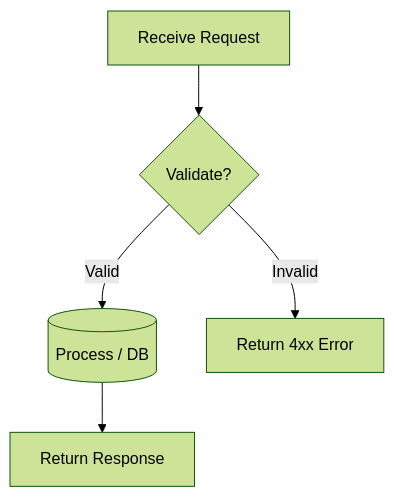
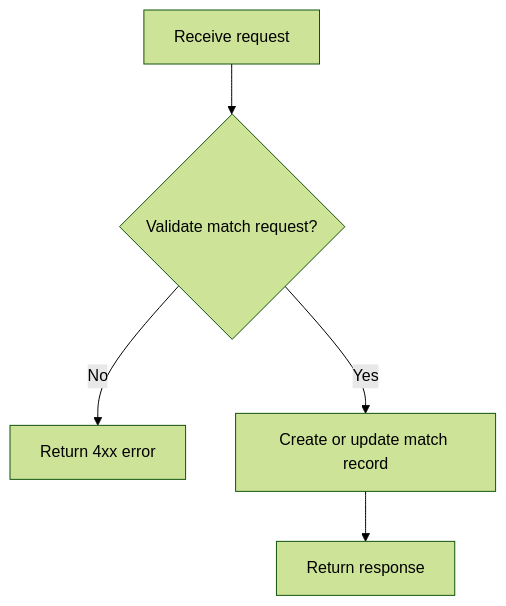
One commit to dpbL5/glicko2-matchmaking-system changed the fourth of 8 diagrams in docs/analysis-and-design.md. Above: the diagram before and after it, drawn with Mermaid (forest theme). The commit also changed other lines of this file and 16 other files, not shown here.

````diff
--- a/docs/analysis-and-design.md
+++ b/docs/analysis-and-design.md
@@ -217,7 +319,7 @@
 ```mermaid
 flowchart TD
-    A[Receive Request] --> B{Validate?}
-    B -->|Valid| C[(Process / DB)]
-    B -->|Invalid| D[Return 4xx Error]
-    C --> E[Return Response]
+    A[Receive request] --> B{Validate match request?}
+    B -->|No| C[Return 4xx error]
+    B -->|Yes| D[Create or update match record]
+    D --> E[Return response]
 ```
````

****************

→ What you will do
State the number of lines in the entries above that contain the word "docs", and nothing more.

→ Your solution
3